Data supplied START
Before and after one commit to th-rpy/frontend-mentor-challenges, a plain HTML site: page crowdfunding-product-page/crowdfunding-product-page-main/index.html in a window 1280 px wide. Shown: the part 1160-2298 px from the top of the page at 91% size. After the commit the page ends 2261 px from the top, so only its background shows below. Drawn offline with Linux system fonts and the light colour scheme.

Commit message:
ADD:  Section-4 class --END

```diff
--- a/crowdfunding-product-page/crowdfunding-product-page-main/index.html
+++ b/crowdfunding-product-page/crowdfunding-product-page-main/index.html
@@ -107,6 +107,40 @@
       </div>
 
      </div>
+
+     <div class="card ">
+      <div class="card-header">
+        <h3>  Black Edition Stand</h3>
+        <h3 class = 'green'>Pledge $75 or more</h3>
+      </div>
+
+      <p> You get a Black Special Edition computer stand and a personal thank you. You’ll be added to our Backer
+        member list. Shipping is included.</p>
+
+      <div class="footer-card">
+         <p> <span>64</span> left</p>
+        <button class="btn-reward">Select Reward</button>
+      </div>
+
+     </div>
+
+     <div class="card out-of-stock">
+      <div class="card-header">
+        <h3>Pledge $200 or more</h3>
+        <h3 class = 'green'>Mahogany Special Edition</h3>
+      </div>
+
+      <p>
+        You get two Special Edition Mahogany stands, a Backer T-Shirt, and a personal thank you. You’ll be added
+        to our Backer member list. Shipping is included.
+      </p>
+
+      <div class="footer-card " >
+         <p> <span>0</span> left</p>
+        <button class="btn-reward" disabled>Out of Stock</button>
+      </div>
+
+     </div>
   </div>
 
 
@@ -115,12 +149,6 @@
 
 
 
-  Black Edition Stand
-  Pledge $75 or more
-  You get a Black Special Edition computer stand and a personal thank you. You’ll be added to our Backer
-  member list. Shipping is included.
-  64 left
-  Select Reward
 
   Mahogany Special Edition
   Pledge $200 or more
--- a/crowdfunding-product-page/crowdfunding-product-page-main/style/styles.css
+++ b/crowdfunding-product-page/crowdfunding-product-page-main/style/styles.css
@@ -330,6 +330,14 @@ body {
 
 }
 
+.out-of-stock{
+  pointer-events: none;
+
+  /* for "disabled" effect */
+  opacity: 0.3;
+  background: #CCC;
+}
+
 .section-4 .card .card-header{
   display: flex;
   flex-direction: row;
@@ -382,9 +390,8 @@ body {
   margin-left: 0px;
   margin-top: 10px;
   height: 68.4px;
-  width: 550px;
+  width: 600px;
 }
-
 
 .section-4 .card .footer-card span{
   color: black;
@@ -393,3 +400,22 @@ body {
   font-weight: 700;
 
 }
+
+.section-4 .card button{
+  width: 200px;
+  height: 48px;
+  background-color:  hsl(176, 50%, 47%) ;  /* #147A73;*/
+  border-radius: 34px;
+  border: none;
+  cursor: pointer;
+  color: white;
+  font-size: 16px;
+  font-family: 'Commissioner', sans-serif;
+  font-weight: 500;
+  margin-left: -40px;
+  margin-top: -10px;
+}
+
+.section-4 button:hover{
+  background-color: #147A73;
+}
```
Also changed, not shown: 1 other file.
Data supplied END
• Work required:
Extract every record. Keep wording exact.

• Result below:
Before and after one commit to th-rpy/frontend-mentor-challenges, a plain HTML site: page crowdfunding-product-page/crowdfunding-product-page-main/index.html in a window 1280 px wide. Shown: the part 1160-2298 px from the top of the page at 91% size. After the commit the page ends 2261 px from the top, so only its background shows below. Drawn offline with Linux system fonts and the light colour scheme.

Commit message:
ADD:  Section-4 class --END

```diff
--- a/crowdfunding-product-page/crowdfunding-product-page-main/index.html
+++ b/crowdfunding-product-page/crowdfunding-product-page-main/index.html
@@ -107,6 +107,40 @@
       </div>
 
      </div>
+
+     <div class="card ">
+      <div class="card-header">
+        <h3>  Black Edition Stand</h3>
+        <h3 class = 'green'>Pledge $75 or more</h3>
+      </div>
+
+      <p> You get a Black Special Edition computer stand and a personal thank you. You’ll be added to our Backer
+        member list. Shipping is included.</p>
+
+      <div class="footer-card">
+         <p> <span>64</span> left</p>
+        <button class="btn-reward">Select Reward</button>
+      </div>
+
+     </div>
+
+     <div class="card out-of-stock">
+      <div class="card-header">
+        <h3>Pledge $200 or more</h3>
+        <h3 class = 'green'>Mahogany Special Edition</h3>
+      </div>
+
+      <p>
+        You get two Special Edition Mahogany stands, a Backer T-Shirt, and a personal thank you. You’ll be added
+        to our Backer member list. Shipping is included.
+      </p>
+
+      <div class="footer-card " >
+         <p> <span>0</span> left</p>
+        <button class="btn-reward" disabled>Out of Stock</button>
+      </div>
+
+     </div>
   </div>
 
 
@@ -115,12 +149,6 @@
 
 
 
-  Black Edition Stand
-  Pledge $75 or more
-  You get a Black Special Edition computer stand and a personal thank you. You’ll be added to our Backer
-  member list. Shipping is included.
-  64 left
-  Select Reward
 
   Mahogany Special Edition
   Pledge $200 or more
--- a/crowdfunding-product-page/crowdfunding-product-page-main/style/styles.css
+++ b/crowdfunding-product-page/crowdfunding-product-page-main/style/styles.css
@@ -330,6 +330,14 @@ body {
 
 }
 
+.out-of-stock{
+  pointer-events: none;
+
+  /* for "disabled" effect */
+  opacity: 0.3;
+  background: #CCC;
+}
+
 .section-4 .card .card-header{
   display: flex;
   flex-direction: row;
@@ -382,9 +390,8 @@ body {
   margin-left: 0px;
   margin-top: 10px;
   height: 68.4px;
-  width: 550px;
+  width: 600px;
 }
-
 
 .section-4 .card .footer-card span{
   color: black;
@@ -393,3 +400,22 @@ body {
   font-weight: 700;
 
 }
+
+.section-4 .card button{
+  width: 200px;
+  height: 48px;
+  background-color:  hsl(176, 50%, 47%) ;  /* #147A73;*/
+  border-radius: 34px;
+  border: none;
+  cursor: pointer;
+  color: white;
+  font-size: 16px;
+  font-family: 'Commissioner', sans-serif;
+  font-weight: 500;
+  margin-left: -40px;
+  margin-top: -10px;
+}
+
+.section-4 button:hover{
+  background-color: #147A73;
+}
```
Also changed, not shown: 1 other file.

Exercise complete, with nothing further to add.